Being a stepdad comes with its challenges, for sure, but if you participate and are nice to your spouse’s child(ren), you are a hero to the world at large.  If you are a stepmom, it is an ALL uphill climb.  It’s typically assumed you are evil, thanks to Cinderella, Snow White, and other lovely fairytales of the day.  If you welcome your spouse’s child(ren), you are suspected of trying  to replace the bio-mom.  If you aren’t terribly affectionate or welcoming, you are accused of being a heartless witch.  I don’t think I’ve ever felt as scrutinized as I felt every other weekend and the several weeks during the summers that I was actively being a stepmom.  As hard as I tried to make things “normal,” there was always the second guessing of EVERYTHING.  What was completely normal with my bio-child who was only a few months older made me a wreck with my stepson.  Between a husband who was very critical, a bio-mom who was court happy, and family members who struggled with the whole situation, I did the best I could with what I had at 24 years of age.  Doubting everything I did when it came to him was the norm.

In 96 hours each month we were to visit both sets of grandparents, make memories, teach responsibility and a million other important things, be a normal family, sleep, eat, go to church, and be sure the kids all made it to all of their weekend activities – because if they didn’t, we may end up in court, again.

I sometimes wonder if I knew what all I’d go through because I fell madly in-love with a man with a child, an ex-wife, and all that entails, if I would’ve said, “Yes” to that first date.  I know that must sound awful, but tonight I am tired and hurting and a little bit unbelieving of how long this continues to go on and how frustrating it is that the people who should be standing up and supporting the good guys are kissing up to the bad guys in selfishness.

I didn’t always make the right decisions, but I always choose what I believed was best for our sons.  ALWAYS.  I love all 5 of our children with all of my heart. I have since the moment I met each of them, whether it was in person, or it was by way of a pregnancy test.  I have lived my life with my family as my first worldly priority.
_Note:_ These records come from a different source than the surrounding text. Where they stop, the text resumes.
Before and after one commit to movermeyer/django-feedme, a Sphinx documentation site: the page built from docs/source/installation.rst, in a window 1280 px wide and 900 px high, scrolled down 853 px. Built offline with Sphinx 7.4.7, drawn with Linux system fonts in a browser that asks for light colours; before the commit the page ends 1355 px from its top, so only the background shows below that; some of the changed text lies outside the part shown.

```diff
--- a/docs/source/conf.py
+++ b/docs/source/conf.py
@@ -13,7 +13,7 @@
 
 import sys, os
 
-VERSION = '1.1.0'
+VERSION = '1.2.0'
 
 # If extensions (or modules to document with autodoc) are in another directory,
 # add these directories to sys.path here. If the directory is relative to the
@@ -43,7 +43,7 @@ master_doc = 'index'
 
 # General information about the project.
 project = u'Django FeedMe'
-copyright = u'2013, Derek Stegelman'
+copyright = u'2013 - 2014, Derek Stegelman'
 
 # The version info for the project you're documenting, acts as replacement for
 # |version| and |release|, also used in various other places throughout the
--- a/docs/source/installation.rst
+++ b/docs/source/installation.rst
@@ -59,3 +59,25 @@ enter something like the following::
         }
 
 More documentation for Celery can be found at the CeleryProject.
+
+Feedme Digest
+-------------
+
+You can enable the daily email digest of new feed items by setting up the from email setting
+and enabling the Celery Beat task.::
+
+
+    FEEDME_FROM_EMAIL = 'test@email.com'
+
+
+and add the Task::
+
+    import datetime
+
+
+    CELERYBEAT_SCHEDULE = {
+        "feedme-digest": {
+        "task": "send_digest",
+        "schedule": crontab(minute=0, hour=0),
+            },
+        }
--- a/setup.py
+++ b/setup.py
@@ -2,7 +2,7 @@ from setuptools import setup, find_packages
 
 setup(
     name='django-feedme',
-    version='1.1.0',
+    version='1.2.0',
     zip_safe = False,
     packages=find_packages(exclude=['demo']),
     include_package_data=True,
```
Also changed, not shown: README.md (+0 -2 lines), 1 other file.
I know there are women who marry men and do their best to get their stepchildren out of their lives.  I know there are others who are genuinely unloving to them.  I know there are parents and stepparents who put their children in the middle like pawns in a chess game.  I also believe that this is horribly wrong and rare.  I know I have done none of these things.

My oldest son has a stepmom.  During his teen years they did not get along terribly well.  He was a teenager.  He and I did not get along terribly well.  She is a very nice woman.  We are not social friends, but I am so very thankful that she has been good to my son.  I can see that she genuinely loves him.  My son, his dad, his stepmom and her children are a family.  That is what I want for my son.  Isn’t that what being a parent is?…
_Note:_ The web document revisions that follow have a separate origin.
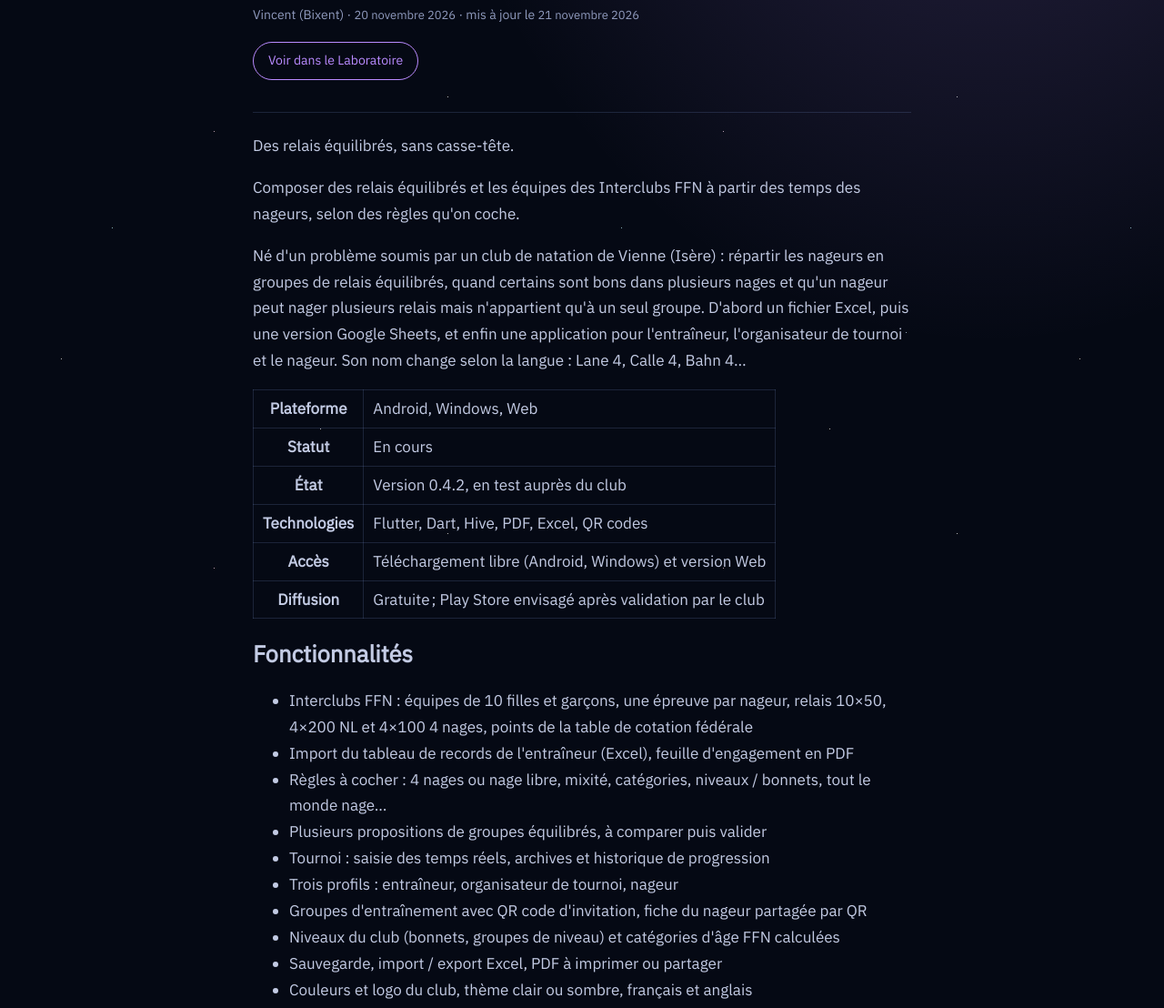
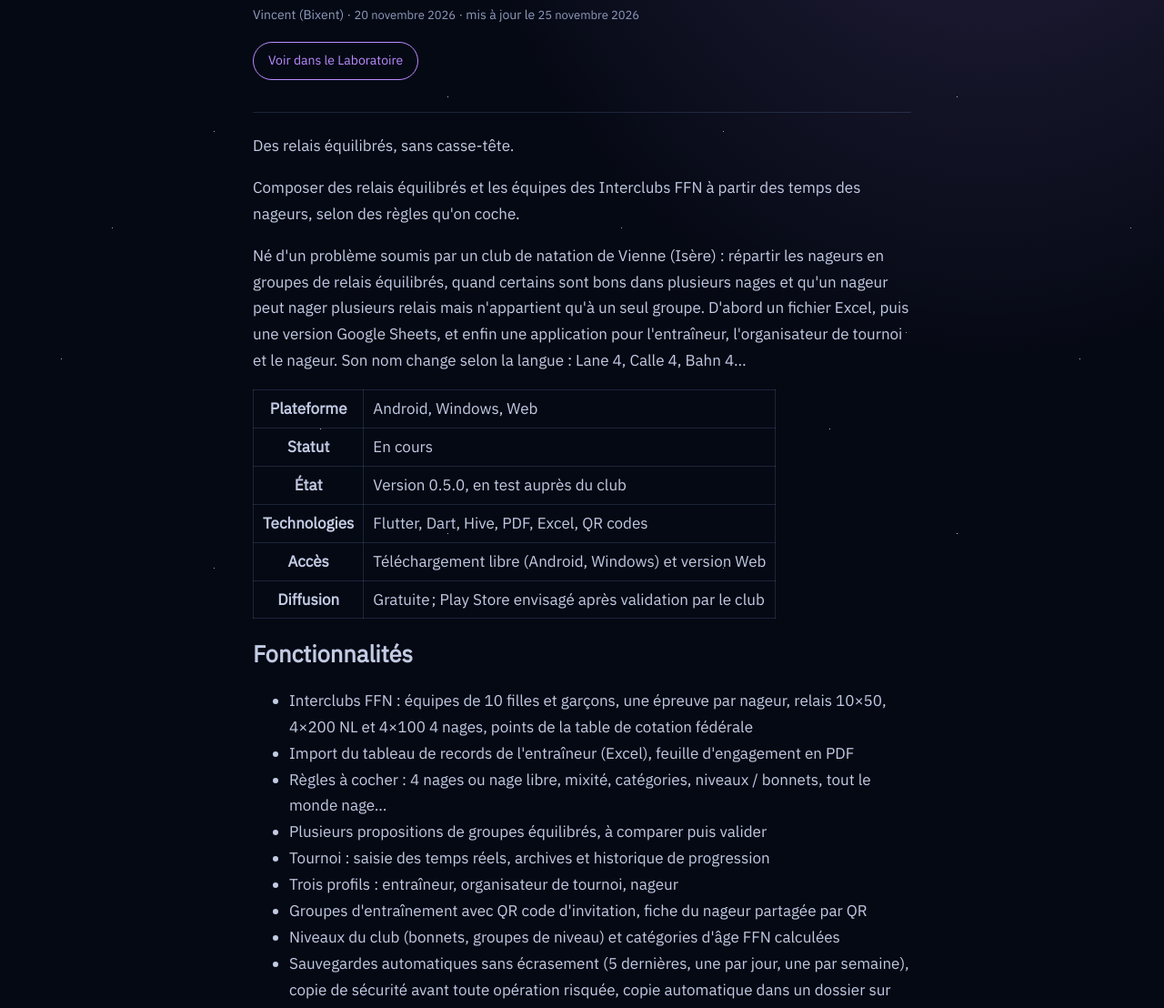
Before and after one commit to BixentEB/codexmental-lab, a plain HTML site: page projets/ligne4/index.html in a window 1280 px wide. Shown: the part 172-1280 px from the top of the page at 91% size. Drawn offline with Linux system fonts and the light colour scheme.

```diff
--- a/projets/ligne4/index.html
+++ b/projets/ligne4/index.html
@@ -17,20 +17,20 @@
 <meta name="twitter:card" content="summary_large_image">
 <link rel="icon" href="/favicon.svg" type="image/svg+xml">
 <link rel="stylesheet" href="/projets/lisible.css">
-<script type="application/ld+json">{"@context": "https://schema.org", "@type": "SoftwareApplication", "name": "Ligne 4", "headline": "Ligne 4", "description": "Composer des relais équilibrés et les équipes des Interclubs FFN à partir des temps des nageurs, selon des règles qu'on coche.", "url": "https://lab.codexmental.com/projets/ligne4/", "mainEntityOfPage": "https://lab.codexmental.com/projets/ligne4/", "inLanguage": "fr", "author": {"@type": "Person", "name": "Vincent (Bixent)", "url": "https://bixent.codexmental.com"}, "copyrightHolder": {"@type": "Person", "name": "Vincent (Bixent)", "url": "https://bixent.codexmental.com"}, "isPartOf": {"@type": "WebSite", "name": "Codex Mental · Laboratoire", "url": "https://lab.codexmental.com"}, "usageInfo": "https://lab.codexmental.com/projets/#reutilisation", "datePublished": "2026-11-20", "dateModified": "2026-11-21", "applicationCategory": "Applications", "operatingSystem": "Android, Windows, Web"}</script>
+<script type="application/ld+json">{"@context": "https://schema.org", "@type": "SoftwareApplication", "name": "Ligne 4", "headline": "Ligne 4", "description": "Composer des relais équilibrés et les équipes des Interclubs FFN à partir des temps des nageurs, selon des règles qu'on coche.", "url": "https://lab.codexmental.com/projets/ligne4/", "mainEntityOfPage": "https://lab.codexmental.com/projets/ligne4/", "inLanguage": "fr", "author": {"@type": "Person", "name": "Vincent (Bixent)", "url": "https://bixent.codexmental.com"}, "copyrightHolder": {"@type": "Person", "name": "Vincent (Bixent)", "url": "https://bixent.codexmental.com"}, "isPartOf": {"@type": "WebSite", "name": "Codex Mental · Laboratoire", "url": "https://lab.codexmental.com"}, "usageInfo": "https://lab.codexmental.com/projets/#reutilisation", "datePublished": "2026-11-20", "dateModified": "2026-11-25", "applicationCategory": "Applications", "operatingSystem": "Android, Windows, Web"}</script>
 </head>
 <body>
 <header class="bar"><a class="brand" href="/"><img src="/favicon.svg" alt="" width="26" height="26"><span>CODEX MENTAL · LABORATOIRE</span></a><a class="enter" href="/">Entrer dans le Laboratoire <span aria-hidden="true">→</span></a></header>
 <main class="page">
 <nav class="crumbs"><a href="/projets/">Laboratoire</a> › Applications</nav>
-<header class="head"><h1>Ligne 4</h1><p class="meta">Vincent (Bixent) · <time datetime="2026-11-20">20 novembre 2026</time> · mis à jour le <time datetime="2026-11-21">21 novembre 2026</time></p><p><a class="go" href="https://lab.codexmental.com/#/p/ligne4">Voir dans le Laboratoire</a></p></header>
+<header class="head"><h1>Ligne 4</h1><p class="meta">Vincent (Bixent) · <time datetime="2026-11-20">20 novembre 2026</time> · mis à jour le <time datetime="2026-11-25">25 novembre 2026</time></p><p><a class="go" href="https://lab.codexmental.com/#/p/ligne4">Voir dans le Laboratoire</a></p></header>
 <div class="txt"><p>Des relais équilibrés, sans casse-tête.</p>
 <p>Composer des relais équilibrés et les équipes des Interclubs FFN à partir des temps des nageurs, selon des règles qu&#x27;on coche.</p>
 <p>Né d&#x27;un problème soumis par un club de natation de Vienne (Isère) : répartir les nageurs en groupes de relais équilibrés, quand certains sont bons dans plusieurs nages et qu&#x27;un nageur peut nager plusieurs relais mais n&#x27;appartient qu&#x27;à un seul groupe. D&#x27;abord un fichier Excel, puis une version Google Sheets, et enfin une application pour l&#x27;entraîneur, l&#x27;organisateur de tournoi et le nageur. Son nom change selon la langue : Lane 4, Calle 4, Bahn 4…</p>
-<table><tr><th>Plateforme</th><td>Android, Windows, Web</td></tr><tr><th>Statut</th><td>En cours</td></tr><tr><th>État</th><td>Version 0.4.2, en test auprès du club</td></tr><tr><th>Technologies</th><td>Flutter, Dart, Hive, PDF, Excel, QR codes</td></tr><tr><th>Accès</th><td>Téléchargement libre (Android, Windows) et version Web</td></tr><tr><th>Diffusion</th><td>Gratuite ; Play Store envisagé après validation par le club</td></tr></table>
-<h2>Fonctionnalités</h2><ul><li>Interclubs FFN : équipes de 10 filles et garçons, une épreuve par nageur, relais 10×50, 4×200 NL et 4×100 4 nages, points de la table de cotation fédérale</li><li>Import du tableau de records de l&#x27;entraîneur (Excel), feuille d&#x27;engagement en PDF</li><li>Règles à cocher : 4 nages ou nage libre, mixité, catégories, niveaux / bonnets, tout le monde nage…</li><li>Plusieurs propositions de groupes équilibrés, à comparer puis valider</li><li>Tournoi : saisie des temps réels, archives et historique de progression</li><li>Trois profils : entraîneur, organisateur de tournoi, nageur</li><li>Groupes d&#x27;entraînement avec QR code d&#x27;invitation, fiche du nageur partagée par QR</li><li>Niveaux du club (bonnets, groupes de niveau) et catégories d&#x27;âge FFN calculées</li><li>Sauvegarde, import / export Excel, PDF à imprimer ou partager</li><li>Couleurs et logo du club, thème clair ou sombre, français et anglais</li></ul>
+<table><tr><th>Plateforme</th><td>Android, Windows, Web</td></tr><tr><th>Statut</th><td>En cours</td></tr><tr><th>État</th><td>Version 0.5.0, en test auprès du club</td></tr><tr><th>Technologies</th><td>Flutter, Dart, Hive, PDF, Excel, QR codes</td></tr><tr><th>Accès</th><td>Téléchargement libre (Android, Windows) et version Web</td></tr><tr><th>Diffusion</th><td>Gratuite ; Play Store envisagé après validation par le club</td></tr></table>
+<h2>Fonctionnalités</h2><ul><li>Interclubs FFN : équipes de 10 filles et garçons, une épreuve par nageur, relais 10×50, 4×200 NL et 4×100 4 nages, points de la table de cotation fédérale</li><li>Import du tableau de records de l&#x27;entraîneur (Excel), feuille d&#x27;engagement en PDF</li><li>Règles à cocher : 4 nages ou nage libre, mixité, catégories, niveaux / bonnets, tout le monde nage…</li><li>Plusieurs propositions de groupes équilibrés, à comparer puis valider</li><li>Tournoi : saisie des temps réels, archives et historique de progression</li><li>Trois profils : entraîneur, organisateur de tournoi, nageur</li><li>Groupes d&#x27;entraînement avec QR code d&#x27;invitation, fiche du nageur partagée par QR</li><li>Niveaux du club (bonnets, groupes de niveau) et catégories d&#x27;âge FFN calculées</li><li>Sauvegardes automatiques sans écrasement (5 dernières, une par jour, une par semaine), copie de sécurité avant toute opération risquée, copie automatique dans un dossier sur ordinateur (Drive, clé USB)</li><li>Import / export Excel, PDF à imprimer ou partager</li><li>Mise à jour en un bouton depuis l&#x27;appli, notes de version</li><li>Couleurs et logo du club, thème clair ou sombre, français et anglais</li></ul>
 <h2>Les versions classiques</h2><p>Avant l&#x27;appli, Ligne 4 a été un classeur Excel, puis une feuille Google Sheets. Elles restent disponibles pour ceux qui préfèrent le tableur : règles à cocher, propositions de groupes, tournoi, archives et historique. Les ajouts de l&#x27;appli (niveaux et bonnets, catégories FFN, QR codes, profils nageur) n&#x27;y sont pas.</p>
-<h2>Prochaines étapes</h2><p>Chronomètre bord de bassin, séances d&#x27;entraînement, sauvegarde Google Drive, groupes en ligne, mises à jour intégrées, autres langues</p></div>
+<h2>Prochaines étapes</h2><p>Chronomètre bord de bassin, séances d&#x27;entraînement, groupes en ligne, autres langues</p></div>
 <p class="cite">Source : Vincent (Bixent), « Ligne 4 », Laboratoire de Codex Mental, 20 novembre 2026 — <a href="https://lab.codexmental.com/projets/ligne4/">https://lab.codexmental.com/projets/ligne4/</a></p>
 <a class="promo" href="/"><img src="/projets/apercu.webp" alt="Aperçu du site" width="1280" height="720" loading="lazy"><span class="promo-t"><b>Le Laboratoire de Codex Mental</b><span>Des idées qui passent de la fiole à l’éprouvette : applications, logiciels, styles pour le navigateur, prototypes de jeux et dossiers d’idées, à parcourir étagère par étagère.</span><span class="enter">Entrer dans le Laboratoire <span aria-hidden="true">→</span></span></span></a>
 <footer class="foot"><p>© Vincent (Bixent) — Codex Mental. Citation et reprise d'extraits bienvenues, avec le nom de l'auteur et un lien vers la page d'origine. Pour une reprise plus large, <a href="https://codexmental.com/#contact/form">écrivez-moi</a>.</p><p><a href="/projets/">Tous les projets</a> · <a href="/">Entrer dans le Laboratoire</a></p></footer>
```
If and when my oldest son and his wife have children we will all be grandparents together.  Our grandchild will be our priority and we will support each other and encourage relationship with our grandchild because we will all love him/her and want what is best for that precious child.  We’re the adults.

Okay… I feel better now that I have that almost 3 decade long load off of my chest.

Yep, I know this is a bit corny, but it’s mostly true, too.




I’ve learned that a bunch of the junk that we fought for because it seemed so important in the moment, wasn’t really so important in the long run.  I’ve learned that you can’t spend your life fighting for someone who doesn’t want you in their life or who isn’t willing to fight for you because you lose precious moments with the people He put in your life to love and be loved by.  I’ve learned that being a mom and/or a stepmom is really hard and we should honor each other along the way.  I’ve learned to trust myself, to forgive myself and to let go when He shows me it’s time…

Life is too short.  Unfortunately, I didn’t realize that until after I wasted more time than I wish I would’ve.  Fortunately, I’ve also learned that it’s not worth my time to wallow in regret.  Movin’ on…